Over the past decade, copyright holders have successfully shut down scores of Web sites and file‐sharing services in a quixotic effort to halt the illicit circulation of movies, music and software online. None of it has made a dent in overall levels of piracy, and bills like the Stop Online Piracy Act (SOPA) and Protect Intellectual Property Act are unlikely to fare any better.
Conscripting search engines, Internet service providers and advertisers as online copyright cops — as these bills propose — may not effectively choke off access to supposed “rogue sites” overseas, but it does threaten innovation by imposing new burdens on U.S. start‐ups and scaring investors away from cloud storage services and new platforms for user‐generated content. That also makes these laws open to abuse, since any platform that lets creators circumvent industry‐controlled distribution channels will inevitably facilitate some copyright infringement. If the companies behind SOPA had their way, the government would have killed off the VCR and the MP3 player as well.
Worse, the two bills threaten free expression by bluntly condemning whole Web domains and online platforms — infringing content and protected speech alike — on the basis of streamlined, one‐sided hearings that make a mockery of due process. The government would essentially claim the right to choke off traffic and revenue to entire sites, without ever having to try or convict its owners of any crime. It should be no surprise that similar domestic authority has already led to sites being wrongfully shuttered.
Copyright owners already have many mechanisms at their disposal to go after pirate sites — and perhaps they should have others that properly respect due process, like those laid out in the OPEN Act sponsored by Senator Ron Wyden and Representative Darrell Issa. But we should bear in mind two important facts: First, though copyright industries have concocted some truly absurd statistics purporting to show apocalyptic harms from piracy, by any objective measure they remain extraordinarily healthy. Second, whatever Congress does now, it is only ever going to get easier to copy and circulate information online. As our own State Department recognizes when it comes to regimes like Iran’s, building an “information curtain” is a “very expensive endeavor” that’s “bound to fail in today’s increasingly interactive world.”

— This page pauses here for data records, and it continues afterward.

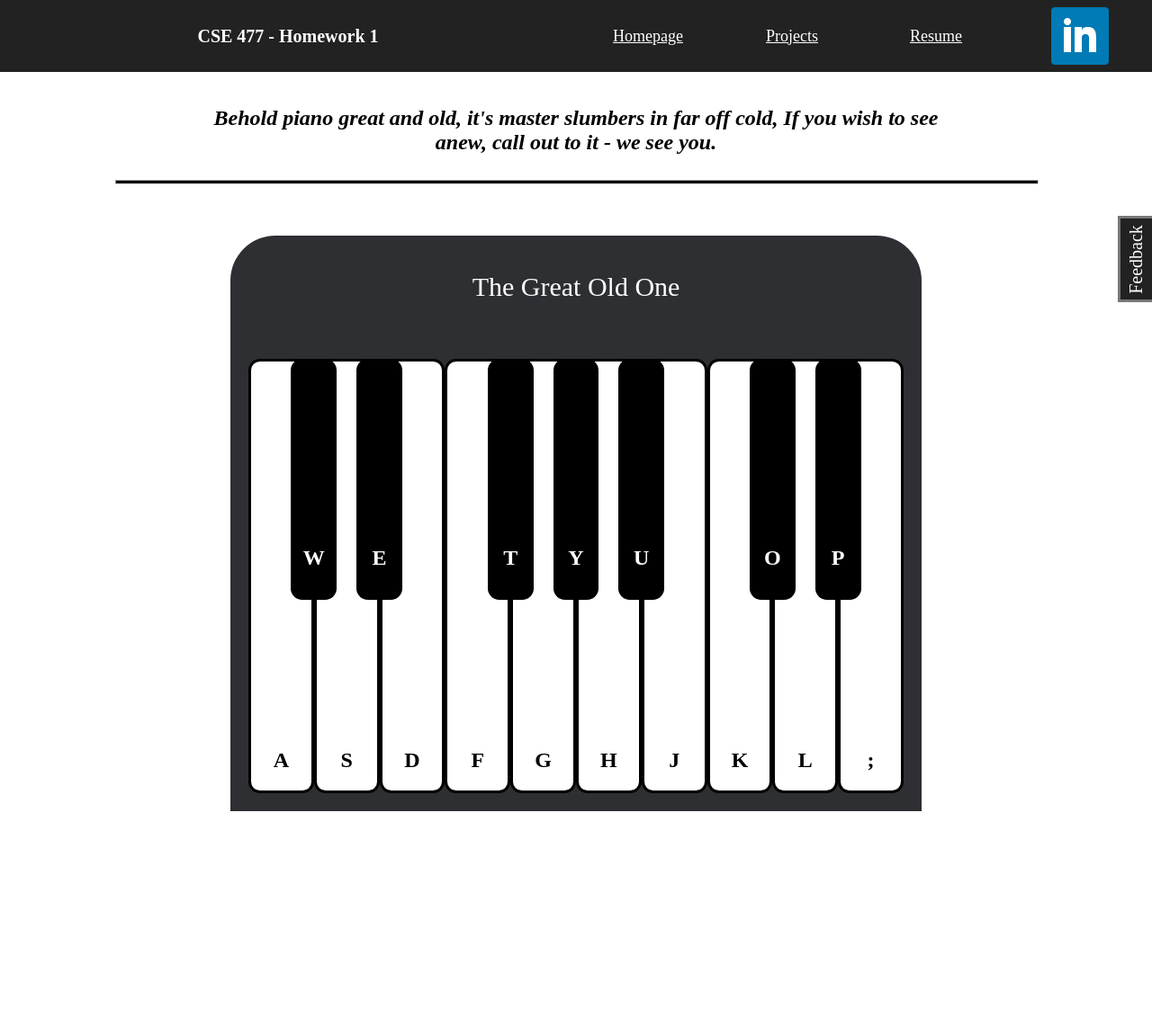
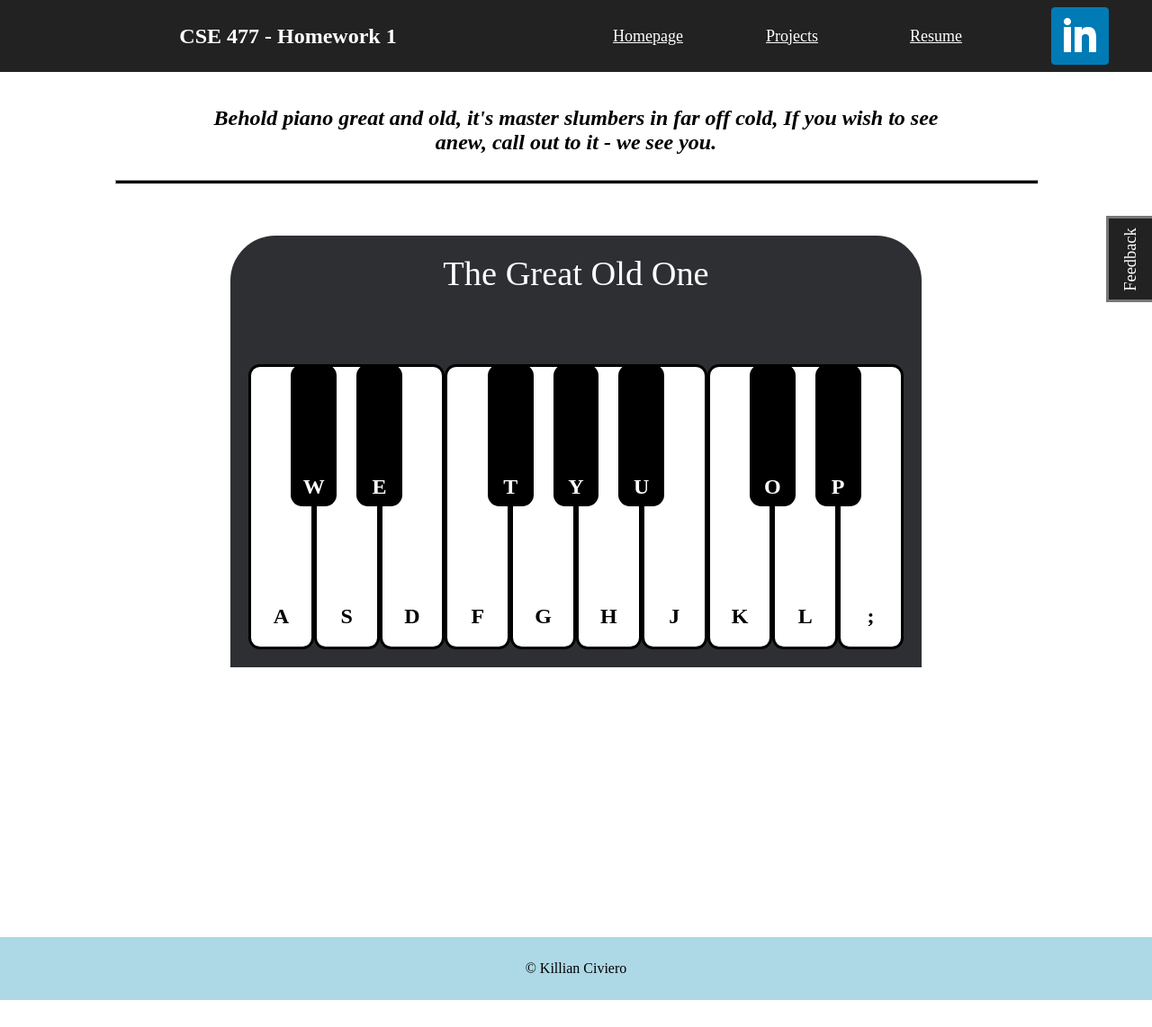
Before and after one commit to killianciv/Homework2, a Flask app: page /piano in a window 1280 px wide. Shown: the part 120-1262 px from the top of the page at 90% size. After the commit the page ends 1232 px from the top, so only its background shows below. Run offline with Flask 3, Linux system fonts and the light colour scheme.

Commit message:
Another commit for Homework-2

```diff
--- a/flask_app/static/main/css/main.css
+++ b/flask_app/static/main/css/main.css
@@ -81,10 +81,10 @@ hr {
 .feedback_side_button {
     background-color: #222222;
     position: fixed;
-    left: 97vw;  /* left of div is 95vw from the very left */
+    left: 96vw;  /* left of div is 95vw from the very left */
     top: 45vh;  /* top of div is 45vh from the very top */
     z-index: 5;  /* in front of almost everything */
-    width: 3vw;
+    width: 4vw;
     height: 12vh;
     min-height: 50px;
     display: flex;
@@ -96,7 +96,7 @@ hr {
 }
 .feedback_word {
     color: white;
-    font-size: calc(2.5vh);
+    font-size: calc(2.3vh);
     min-font-size: 9px;
     transform: rotate(-90deg);  /* counterclockwise is negative */
 }
--- a/flask_app/static/main/css/navbar.css
+++ b/flask_app/static/main/css/navbar.css
@@ -20,7 +20,7 @@
     justify-content: center;  /* Horizontally centers the title div */
     /* Styling the actual words within this div */
     font-weight: bold;
-    font-size: 20px;
+    font-size: max(1.5vw, 3vh);
     color: #ffffff;
 }
 
--- a/flask_app/static/main/css/piano.css
+++ b/flask_app/static/main/css/piano.css
@@ -23,27 +23,28 @@
     width: 80%;
     margin: 0 auto;  /* Centers the element horizontally */
     text-align: center;  /* Centers text horizontally within the div and spaces it out so it touches the edges*/
+    font-size: calc(3vh);
 }
 /* Piano title */
 .piano-title {
     font-family: "Cursive", serif;
-    font-size: 30px;
+    font-size: max(3vh, 3vw);
     color: #ffffff;
-    margin-bottom: 10px;
+    margin-bottom: 0;
 }
 
 /* The piano (gray box) which includes a title and a section full of keys */
 .piano {
-    height: 80vh;
-    min-height: 300px;
+    height: 60vh;
+    min-height: 250px;
     background-color: #2d2f33;
-    padding: 40px 20px 20px 20px;
+    padding: 20px 20px 20px 20px;
     border-top-left-radius: 50px;
     border-top-right-radius: 50px;
     text-align: center;  /* "The Great Old One" */
     align-self: center;
     width: 60vw;
-    margin: 3% auto;  /* Moves piano downward a little bit */
+    margin: 3% auto;
     position: relative;
     box-sizing: border-box;
     display: flex;
@@ -53,8 +54,8 @@
 .keys {
     flex: 1;
     display: flex;
-    align-items: flex-end;  /* Moves to bottom (column's end) of piano */
     position: relative;
+    margin: 0;
 }
 .key {
     display: flex;
@@ -62,12 +63,13 @@
     position: relative;
     box-sizing: border-box;
     border-radius: 1vw;
+    top: 20%;
     /* Makes the "playing" phase of a key click smoother */
     transition: transform 0.1s ease, box-shadow 0.1s ease;
 }
 .white-key {
     width: 10%;
-    height: 90%;
+    height: 80%;
     z-index: 1;
     background-color: #ffffff;
     border: 3px solid #000000;
@@ -75,10 +77,9 @@
 }
 .black-key {
     width: 7%;
-    height: 50%;
+    height: 40%;
     background-color: #000000;
     position: absolute;
-    top: 10%;
     z-index: 2;
 }
 /* Placement of black keys over the white keys. nth-child of the parent div 'keys' */
@@ -97,14 +98,13 @@
     height: fit-content;
     position: absolute;
     align-self: center;
-
 }
 .white-key > h1 {
     bottom: 0;
     color: #000000;
 }
 .black-key > h1 {
-    top: 70%;
+    top: 65%;
     color: #ffffff;
 }
 /* While playing for 150ms, make the key larger */
```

As the success of services like Hulu and Netflix suggests, consumers are only too happy to pay for content that’s made available in a convenient form, and at a reasonable price. If the content industries want a genuinely effective way to reduce global piracy, they should spend less time and money lobbying for new regulations, and focus on providing innovative services that make piracy unattractive.